Carrot Cake with Honey Cream Cheese Frosting
Makes 14 to 18 servings
Honey enhances the earthy sweetness of carrots and makes for a dense, moist cake. Serve this flavorful cake unadorned or gild it with cream cheese frosting—or simply drizzle with honey and top with chopped nuts.
1 ¾ cups all-purpose flour
2 teaspoons baking powder
1 teaspoon baking soda
2 teaspoons ground cinnamon
1 teaspoon ground nutmeg
½ teaspoon ground cloves
½ teaspoon salt
½ cup honey
¾ cup coconut oil, softened
3 large eggs
1 tablespoon vanilla extract
4 large carrots, shredded (about 2 2/3 cups)
Honey Cream Cheese Frosting (Recipe below)
1. Preheat the oven to 350°F. Line a 13×9-inch cake pan with parchment paper.
2. In a medium bowl, whisk together the flour, baking powder, baking soda, cinnamon, nutmeg, cloves, and salt. In a large bowl, whisk together the honey, oil, eggs, and vanilla. Stir in the carrots. Add the flour mixture and fold together with a rubber spatula until just combined.
3. Pour the batter into the prepared pan and smooth the top. Bake the cake until it is set and firm to the touch, about 20 to 25 minutes. Remove from the oven and allow the cake to cool in the pan for about 20 minutes. Remove the cake from the pan and spread frosting evenly over the top and sides.
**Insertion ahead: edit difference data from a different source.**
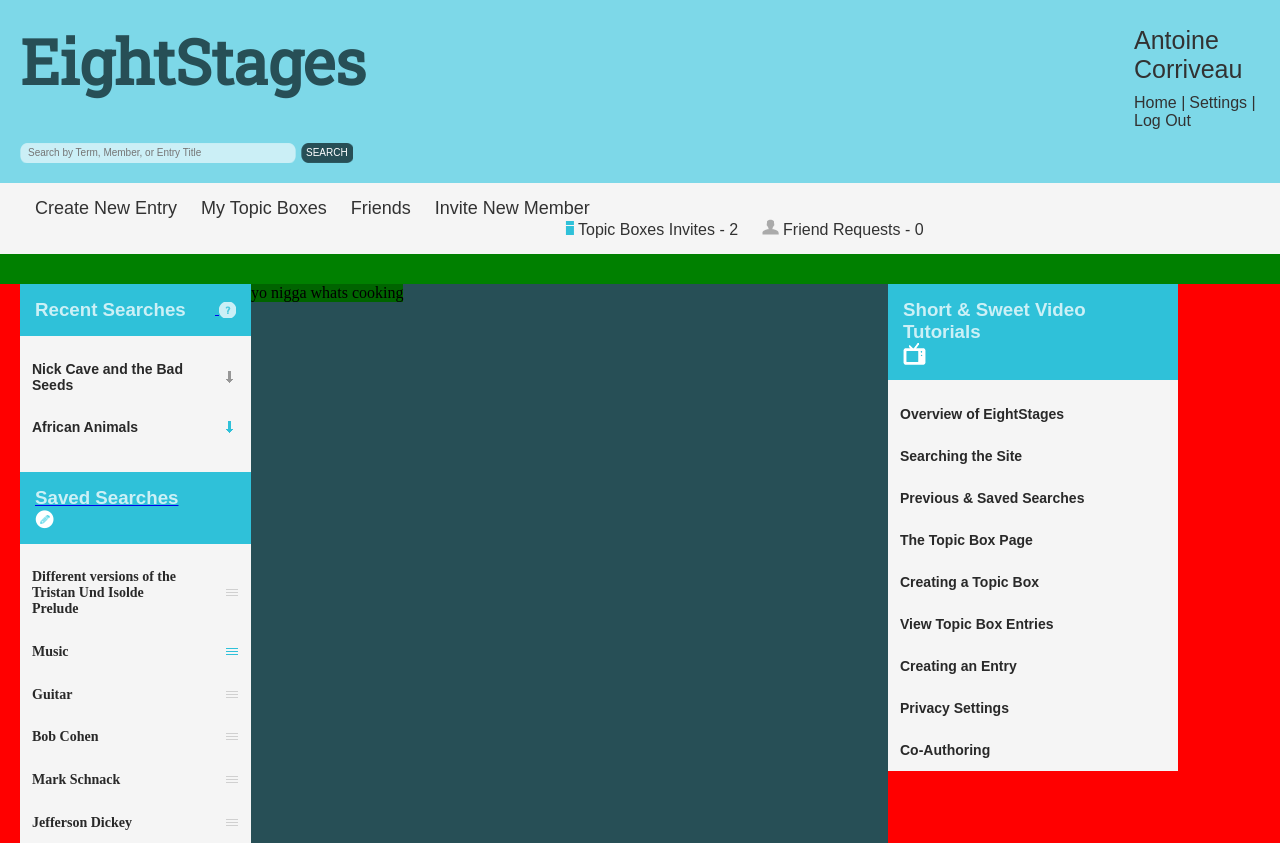
Repository: bhattaraib58/eighstages-lf-design
Page: Assignment 3/Eight Stages Website Mockup Done/index.html
An editor plug-in stored every save of this project. The page is shown before and after the next save, followed by the edit.
The browser window is 1280 px wide. The pictures show the whole page.
Some web fonts or font styles are not loaded; a fallback is used.

Above is the page before, as saved 2019-06-10 01:50:46.

After the next save:
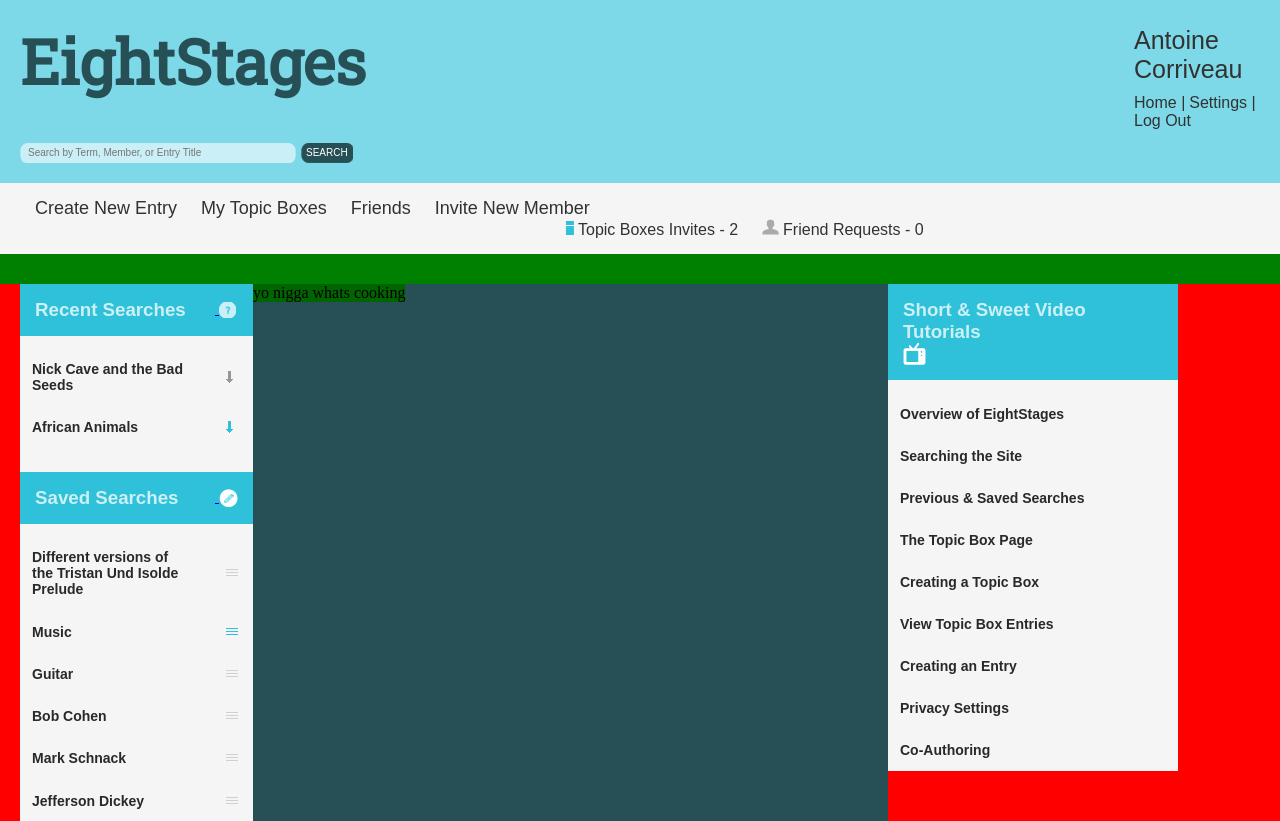
Saved 4 min 0 s later.
--- a/Assignment 3/Eight Stages Website Mockup Done/index.html
+++ b/Assignment 3/Eight Stages Website Mockup Done/index.html
@@ -74,7 +74,7 @@
                                     <div>Nick Cave and the Bad Seeds</div>
                                     <img src="images/download-gray.png" alt="Downlaod Gray Icon">
                                 </a></li>
-                            <li class="content content-selected">
+                            <li class="content">
                                 <a href="#">
                                     <div>African Animals</div>
                                     <img src="images/download-lit.png" alt="Downlaod Lit Icon">
@@ -86,48 +86,49 @@
                 <div class="saved-searches">
                     <div class="content-title">
                         <a href="#">
-                            <h3>Saved Searches</h3>
+                            <h3 class="content-common">Saved Searches</h3>
                             <img src="images/edit-pen.png" alt="Edit Icon">
-                            <a href="#">
+                        </a>
                     </div>
                     <div class="searches-content">
-                        <div class="content">
-                            <a href="#">
-                                <div>Different versions of the
-                                    Tristan Und Isolde Prelude</div>
-                                <img src="images/hamburger-gray.png" alt="Hamburger Gray Icon">
-                            </a>
-                        </div>
-                        <div class="content">
-                            <a href="#">
-                                <div class="content-selected">Music</div>
-                                <img src="images/hamburger-selected.png" alt="Hamburger Selected Icon">
-                            </a>
-                        </div>
-                        <div class="content">
-                            <a href="#">
-                                <div>Guitar</div>
-                                <img src="images/hamburger-gray.png" alt="Hamburger Gray Icon">
-                            </a>
-                        </div>
-                        <div class="content">
-                            <a href="#">
-                                <div>Bob Cohen</div>
-                                <img src="images/hamburger-gray.png" alt="Hamburger Gray Icon">
-                            </a>
-                        </div>
-                        <div class="content">
-                            <a href="#">
-                                <div>Mark Schnack</div>
-                                <img src="images/hamburger-gray.png" alt="Hamburger Gray Icon">
-                            </a>
-                        </div>
-                        <div class="content">
-                            <a href="#">
-                                <div>Jefferson Dickey</div>
-                                <img src="images/hamburger-gray.png" alt="Hamburger Gray Icon">
-                            </a>
-                        </div>
+                        <ul>
+                            <li class="content"><a href="#">
+                                    <div>Different versions of the
+                                        Tristan Und Isolde Prelude</div>
+                                    <img src="images/hamburger-gray.png" alt="Hamburger Gray Icon">
+                                </a></li>
+                            <li class="content">
+                                <a href="#">
+                                    <div>Music</div>
+                                    <img src="images/hamburger-selected.png" alt="Hamburger Selected Icon">
+                                </a>
+                            </li>
+                            <li class="content">
+                                <a href="#">
+                                    <div>Guitar</div>
+                                    <img src="images/hamburger-gray.png" alt="Hamburger Gray Icon">
+                                </a>
+                            </li>
+                            <li class="content">
+                                <a href="#">
+                                    <div>Bob Cohen</div>
+                                    <img src="images/hamburger-gray.png" alt="Hamburger Gray Icon">
+                                </a>
+                            </li>
+                            <li class="content">
+                                <a href="#">
+                                    <div>Mark Schnack</div>
+                                    <img src="images/hamburger-gray.png" alt="Hamburger Gray Icon">
+                                </a>
+                            </li>
+                            <li class="content">
+                                <a href="#">
+                                    <div>Jefferson Dickey</div>
+                                    <img src="images/hamburger-gray.png" alt="Hamburger Gray Icon">
+                                </a>
+                            </li>
+
+                        </ul>
                     </div>
                 </div>
             </div>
Sweet Tip: You can make this as a layer cake by baking the batter in two 8-inch round or square pans.
Honey Cream Cheese Frosting
Makes 3 cups
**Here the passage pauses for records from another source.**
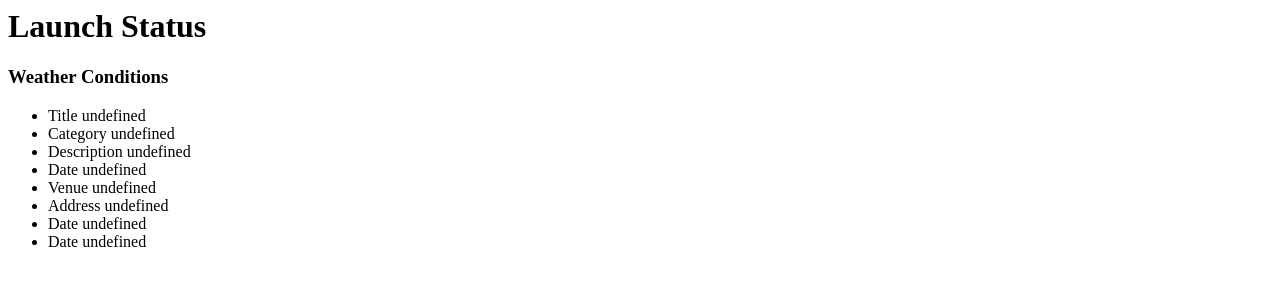
Repository: JohnRudolph1/Events-JSON
Page: index.html
These files come from the project's save history. The page is drawn as it stood at one moment and after a run of saves; the edit follows.
The browser window is 1280 px wide. The pictures show the whole page.

Above is the page before, as saved 2022-01-10 09:18:26.

### index.html
<html>
   <head>
      <title>Launch Status</title>
      <script>
         window.addEventListener("load", function() {
            fetch("json.js").then( function(response) {
               response.json().then( function(json) {
                  const div = document.getElementById("weather-conditions");
                  // Add HTML that includes the JSON data
                  div.innerHTML = `
                     <ul>
                        <li>Title ${json.title}</li>
                        <li>Category ${json.category}</li>
                        <li>Description ${json.description}</li>
                        <li>Date ${json.start}</li>
                        <li>Venue ${json.venue_name}</li>
                        <li>Address ${json.venue_formatted_address}</li>
                        <li>Date ${json.start}</li>
                        <li>Date ${json.start}</li>
                     </ul>
                  `;
               });
            });
         });
      </script>
   </head>
   <body>
      <h1>Launch Status</h1>
      <h3>Weather Conditions</h3>
      <div id="weather-conditions">
         <!-- Weather data is added here dynamically. -->
      </div>
   </body>
</html>

Loaded but not shown: json.js (1073 lines, source omitted)

After the next 3 saves:
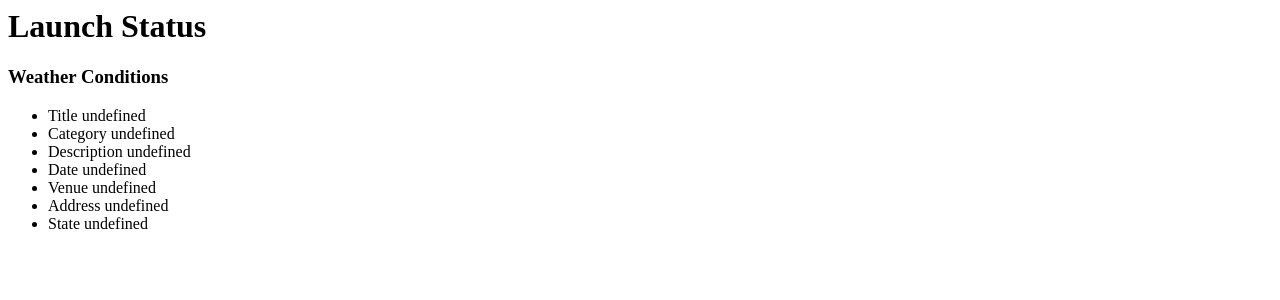
The 3 saves are shown as one change because they came seconds apart.
The last was saved 25 s later.
--- a/index.html
+++ b/index.html
@@ -15,8 +15,8 @@
                         <li>Date ${json.start}</li>
                         <li>Venue ${json.venue_name}</li>
                         <li>Address ${json.venue_formatted_address}</li>
-                        <li>Date ${json.start}</li>
-                        <li>Date ${json.start}</li>
+                        <li>State ${json.state}</li>
+
                      </ul>
                   `;
                });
If you have more icing than you need for the cake, store it in a covered container in the refrigerator for up to one week. It’s perfect on toasted bagels or on French toast. Do not use low-fat cream cheese or the resulting frosting will be soupy.
12 ounces cream cheese, softened
½ cup (1 stick) unsalted butter, softened
2 teaspoons vanilla extract
6 tablespoons honey
generous pinch of salt
In a medium bowl, whip together the cream cheese, butter, vanilla, honey, and salt to taste.
Lime, Pomegranate, and Honey Dressing
Makes about ¾ cup (easily doubled)
Toss this into a robust grain salad and serve over dark greens, or drizzle on roasted carrots, parsnips, and beets. It makes a terrific dipping sauce for sweet potato fries and grilled chicken. Because the flavors of this sauce are so bold, a little goes a long way!
¼ cup olive oil
2 tablespoons pomegranate molasses
2 tablespoons honey
2 tablespoons lime juice
1 tablespoon minced garlic
1 teaspoon crushed red pepper flakes
1 teaspoon coriander seeds, toasted and crushed
1 teaspoon cumin seeds, toasted and crushed
½ teaspoon salt, or more to taste
Put all of the ingredients into a lidded jar, attach the lid, and shake vigorously. Store in the refrigerator.
Sweet Tip: Toasting the spices first draws out their aromas and deepens their complex flavors. Simply put the spices into a cold pan, set on the stove over low heat, and heat slowly so they release their scents. Watch that they brown a little but do not burn, about 3 to 5 minutes.
Recipes and photos from Sweet Nature: A Cook’s Guide to Using Honey and Maple Syrup by Beth Dooley & Mette Nielsen (University of Minnesota Press, 2019). Copyright 2019 by Beth Dooley and Mette Nielsen. All rights reserved. Used by permission of the University of Minnesota Press.